Note 2 things. a) It's a *theoretical* material. b) It's only perfect till it gets to a *connector*
No one has made 2D Sn, much less 2D Sn funtionalised with Florine.
However Mercury Telluride has been made (I think it was used in IR detectors but better materials exist) and seems to verify the theory, or at least part of it. I'm not sure if that included the 1 atom thick layer thing.
The trouble with these calculated materials is the calcs are complex and approximations used. So the effect works great in a perfect lattice but IRL....
But what happens when you want to tap the flow and direct an electron flow (I know, lets call it a "current") into something more useful?
No mention of what happens at that point.
Thing is if this is a perfect conductor then (by definition) all else is imperfect, so there's a discontinuity interface. "Stuff" happens at such interfaces (typically rectification in semiconductors). Rapid heating as electrons "bunch up"? Infinite impedance IE no electrons exit the material?
B**gered if I know.
And note also 100% efficiency <> infinite capacity. At some point the # of electrons you're injecting into the layer exceeds a threshold and "stuff" happens (again). What's the threshold, what's the effect? See previous comment.
IRL on chip conductor layers have holes punched in them to allow signals (including power) to contact the processing layer from above. IIRC (I'm not current) this is at least 8 layers.
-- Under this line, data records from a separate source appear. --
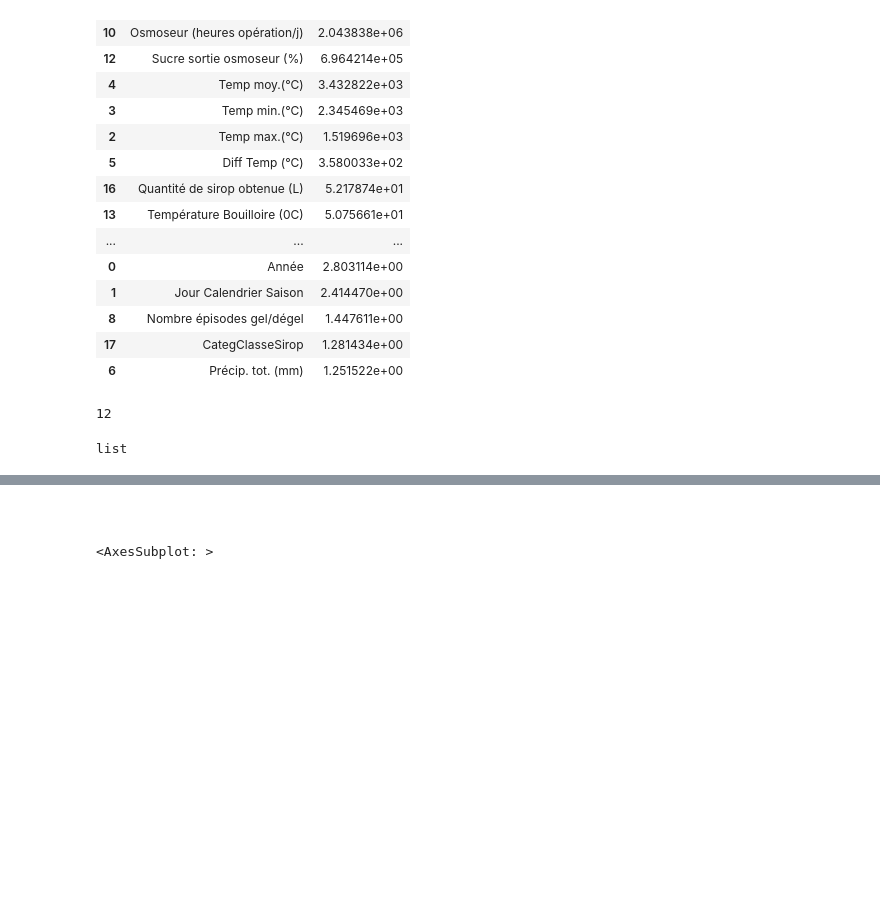
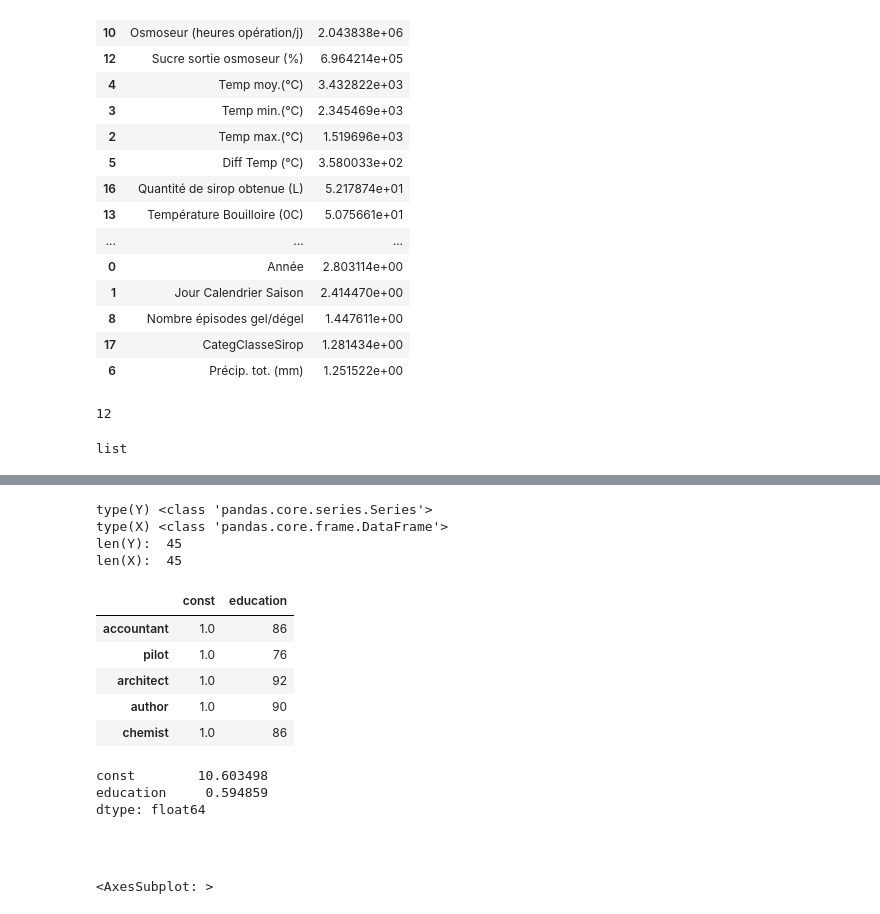
Before and after one commit to rennyatwork/CegepSteFoy_IA, a Jupyter notebook: 04_Eda/TP02/tp02_v08.ipynb, the cells around one changed output, grey strips where cells are left out. Drawn from its saved outputs; the diff is of its cells as text; code cells hidden in the pictures; blank space fills up the shorter version.

Commit message:
model.fit, example multilinear model

```diff
--- a/04_Eda/TP02/tp02_v08.ipynb
+++ b/04_Eda/TP02/tp02_v08.ipynb
@@ -376,0 +408,14 @@ filho da puta:  Quantité de sirop obtenue (L)
+# %%
+## Add constant
+dfNumerique_X_cols_vif = stm.add_constant(dfNumerique_X_cols_vif)
+lst_models = []
+for y in (dfNumerique_Y_cols.columns.values):
+
+    col_y = dfNumerique_Y_cols[y]
+
+    model = stm.OLS(col_y, dfNumerique_X_cols_vif).fit()
+    print("=========")
+    print("var depend: ", y)
+
+    #lst_models.append(model)
+    print(model.summary())
@@ -377,3 +458,37 @@ filho da puta:  Quantité de sirop obtenue (L)
+# %%
+duncan_prestige = stm.datasets.get_rdataset("Duncan", "carData")
+Y = duncan_prestige.data['income']
+X = duncan_prestige.data['education']
+X = stm.add_constant(X)
+print("type(Y)", type(Y))
+print("type(X)", type(X))
+print("len(Y): ", len(Y))
+print("len(X): ", len(X))
+# %% [output]
+type(Y) <class 'pandas.core.series.Series'>
+type(X) <class 'pandas.core.frame.DataFrame'>
+len(Y):  45
+len(X):  45
+# %%
+#print(Y.shape)
+X.head()
+#Y.head()
+# %% [output]
+|  | const | education |
+| accountant | 1.0 | 86 |
+| pilot | 1.0 | 76 |
+| architect | 1.0 | 92 |
+| author | 1.0 | 90 |
+| chemist | 1.0 | 86 |
+# %%
+
+model = stm.OLS(Y,X)
+results = model.fit()
+results.params
+# %% [output]
+const        10.603498
+education     0.594859
+dtype: float64
 # %% [markdown]
 ######
 # %%
```
Also changed, not shown: parts of 9 cells of this notebook, 3 other files.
So I'd call it V 0.05 tech at best. Lots of potential but that's about it at present.